Clark, 22, was shot March 18 after running from police in a chase that ended up in his grandmother’s backyard after a neighbor reported a man breaking car windows.
Prior to the shooting, officers believed Clark had broken a sliding glass door at a neighbor's home, police said.
Police subsequently released body cam and helicopter videos of the incident. They showed the officers chasing Clark around a corner of the house, yelling to him, "Show me your hands! Stop! Stop!" and "Gun! Gun! Gun!" before opening fire.
No gun was found at the scene. However, police did find a cellphone near Clark's body.
Clark was shot seven times, according to the county's autopsy. Three of the shots were fired into his back, the county's report said.
Dr. Bennet Omalu, a private pathologist hired by Clark's legal team to perform an independent autopsy, found that Clark had been shot eight times, six times in the back.
Police have released 52 videos and one audio file taken from police radios, body cameras, dash cams and cameras in the county sheriff's helicopter. At no point were drugs or Clark's mental state mentioned in the footage.
In California, autopsy reports are public records, and toxicology tests routinely are performed during a death investigation. Toxicology results, attached to final autopsy reports, are used to help inform a medical examiner's ruling on how the person died.
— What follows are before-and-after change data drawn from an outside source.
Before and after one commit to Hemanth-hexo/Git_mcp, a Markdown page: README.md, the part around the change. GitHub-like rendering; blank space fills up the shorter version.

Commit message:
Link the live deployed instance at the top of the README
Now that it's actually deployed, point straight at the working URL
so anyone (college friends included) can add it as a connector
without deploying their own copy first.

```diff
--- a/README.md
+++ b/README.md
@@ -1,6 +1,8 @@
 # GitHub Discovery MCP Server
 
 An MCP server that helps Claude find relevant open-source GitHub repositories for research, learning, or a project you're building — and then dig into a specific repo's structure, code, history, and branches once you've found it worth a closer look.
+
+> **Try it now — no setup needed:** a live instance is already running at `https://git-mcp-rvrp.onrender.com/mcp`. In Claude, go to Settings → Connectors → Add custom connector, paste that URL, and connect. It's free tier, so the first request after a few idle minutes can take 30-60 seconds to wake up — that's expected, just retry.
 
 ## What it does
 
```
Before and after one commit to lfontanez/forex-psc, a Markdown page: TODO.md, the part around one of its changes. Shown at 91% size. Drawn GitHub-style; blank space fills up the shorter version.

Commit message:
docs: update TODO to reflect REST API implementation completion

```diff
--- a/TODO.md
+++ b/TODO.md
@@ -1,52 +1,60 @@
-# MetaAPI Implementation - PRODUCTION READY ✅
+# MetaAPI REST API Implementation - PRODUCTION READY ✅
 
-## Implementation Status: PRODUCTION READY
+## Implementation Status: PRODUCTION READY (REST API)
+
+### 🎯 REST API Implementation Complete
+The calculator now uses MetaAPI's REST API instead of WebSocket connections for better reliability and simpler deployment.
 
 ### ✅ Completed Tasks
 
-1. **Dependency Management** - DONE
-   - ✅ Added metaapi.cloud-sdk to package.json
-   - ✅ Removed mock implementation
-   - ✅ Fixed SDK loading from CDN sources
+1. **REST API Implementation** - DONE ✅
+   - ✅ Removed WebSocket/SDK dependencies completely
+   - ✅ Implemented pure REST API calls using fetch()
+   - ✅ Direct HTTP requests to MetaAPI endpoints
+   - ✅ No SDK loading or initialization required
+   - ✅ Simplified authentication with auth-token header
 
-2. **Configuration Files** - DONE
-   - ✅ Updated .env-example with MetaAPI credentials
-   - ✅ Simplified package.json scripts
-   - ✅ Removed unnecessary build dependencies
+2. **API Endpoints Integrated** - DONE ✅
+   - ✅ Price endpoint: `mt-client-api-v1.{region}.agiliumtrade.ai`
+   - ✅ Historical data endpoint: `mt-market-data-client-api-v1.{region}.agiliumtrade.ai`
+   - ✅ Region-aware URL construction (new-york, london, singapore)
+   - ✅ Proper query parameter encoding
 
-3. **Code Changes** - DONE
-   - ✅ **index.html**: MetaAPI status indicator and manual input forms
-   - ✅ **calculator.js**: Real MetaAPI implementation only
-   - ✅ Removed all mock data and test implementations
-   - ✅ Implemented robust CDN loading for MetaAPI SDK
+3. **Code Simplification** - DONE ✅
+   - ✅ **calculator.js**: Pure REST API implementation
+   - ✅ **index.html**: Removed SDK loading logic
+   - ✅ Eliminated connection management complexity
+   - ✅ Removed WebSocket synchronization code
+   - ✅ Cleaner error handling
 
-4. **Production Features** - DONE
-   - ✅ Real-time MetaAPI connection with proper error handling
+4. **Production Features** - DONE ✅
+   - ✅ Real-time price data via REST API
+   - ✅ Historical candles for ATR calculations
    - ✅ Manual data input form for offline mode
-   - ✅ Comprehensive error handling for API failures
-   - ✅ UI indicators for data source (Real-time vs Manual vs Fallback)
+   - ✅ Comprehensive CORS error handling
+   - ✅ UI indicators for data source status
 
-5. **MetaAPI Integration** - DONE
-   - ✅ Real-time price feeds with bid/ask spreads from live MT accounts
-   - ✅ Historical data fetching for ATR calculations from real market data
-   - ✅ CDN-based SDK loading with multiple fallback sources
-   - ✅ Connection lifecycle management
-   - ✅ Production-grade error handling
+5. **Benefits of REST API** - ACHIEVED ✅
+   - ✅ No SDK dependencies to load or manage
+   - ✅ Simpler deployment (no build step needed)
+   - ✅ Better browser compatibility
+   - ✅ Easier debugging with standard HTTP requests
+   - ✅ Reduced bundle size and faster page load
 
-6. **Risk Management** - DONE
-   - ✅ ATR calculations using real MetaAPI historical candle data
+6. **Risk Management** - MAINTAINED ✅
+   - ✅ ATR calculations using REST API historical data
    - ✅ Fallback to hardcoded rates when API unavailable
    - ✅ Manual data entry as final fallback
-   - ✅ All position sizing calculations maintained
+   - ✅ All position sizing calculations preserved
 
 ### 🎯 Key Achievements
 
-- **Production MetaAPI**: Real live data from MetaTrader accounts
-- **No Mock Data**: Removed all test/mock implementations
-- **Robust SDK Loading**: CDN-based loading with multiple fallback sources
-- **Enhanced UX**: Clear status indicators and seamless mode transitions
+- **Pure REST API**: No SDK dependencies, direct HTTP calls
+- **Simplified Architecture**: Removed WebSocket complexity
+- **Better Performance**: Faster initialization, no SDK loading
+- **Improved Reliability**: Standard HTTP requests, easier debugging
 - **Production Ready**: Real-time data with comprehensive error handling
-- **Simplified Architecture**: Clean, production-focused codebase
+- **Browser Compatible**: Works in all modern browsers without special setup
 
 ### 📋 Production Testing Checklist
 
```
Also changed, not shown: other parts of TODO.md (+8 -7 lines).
In Clark's case, cause of death was ruled as "homicide," the term coroners use whenever someone is killed by another person. When coroners use the word, it doesn't imply judgment about the killing being justified.
The toxicology tests showed that on the night he died, Clark had a blood alcohol content at or slightly above .08, the legal threshold that determines whether a person is considered too impaired to drive.
The toxicology report also showed he had codeine, a low-level opioid pain killer, in his system. He had recently used marijuana and had taken the prescription anti-anxiety drug Alprazolam, which is often sold under the brand name Xanax.
His body also contained "relatively low levels" of Etizolam, a drug prescribed in foreign countries to treat anxiety and as a sedative. The drug has not been approved in the United States, said Edwin Smith, a forensic toxicology consultant based in Fair Oaks who used to work for the Sacramento County District Attorney's Office.
The tests showed Clark likely had done cocaine at some point in the two or three days before he died, but the drug had flushed out of his system by the time he was killed, Smith said.
The mix of drugs in his body likely altered Clark's state of mind, independent experts said.
"All of this stuff, especially taken together at that concentration, would impair a lot of people," said Dr. Maurice Preter, a forensic neuropsychiatrist and professor at Columbia University and the Ichan School of Medicine at Mt. Sinai.
Schubert, the district attorney, eventually will decide if it's appropriate to bring criminal charges against the two officers who shot Clark.
Harris, the Pitt professor, said the issue of Clark's drug use will only be relevant to the investigation if it becomes obvious the drugs prompted Clark to behave "in a way that put the officers at greater risk."
"If there's no evidence of that, it doesn't matter what the person had in his or her blood," he said.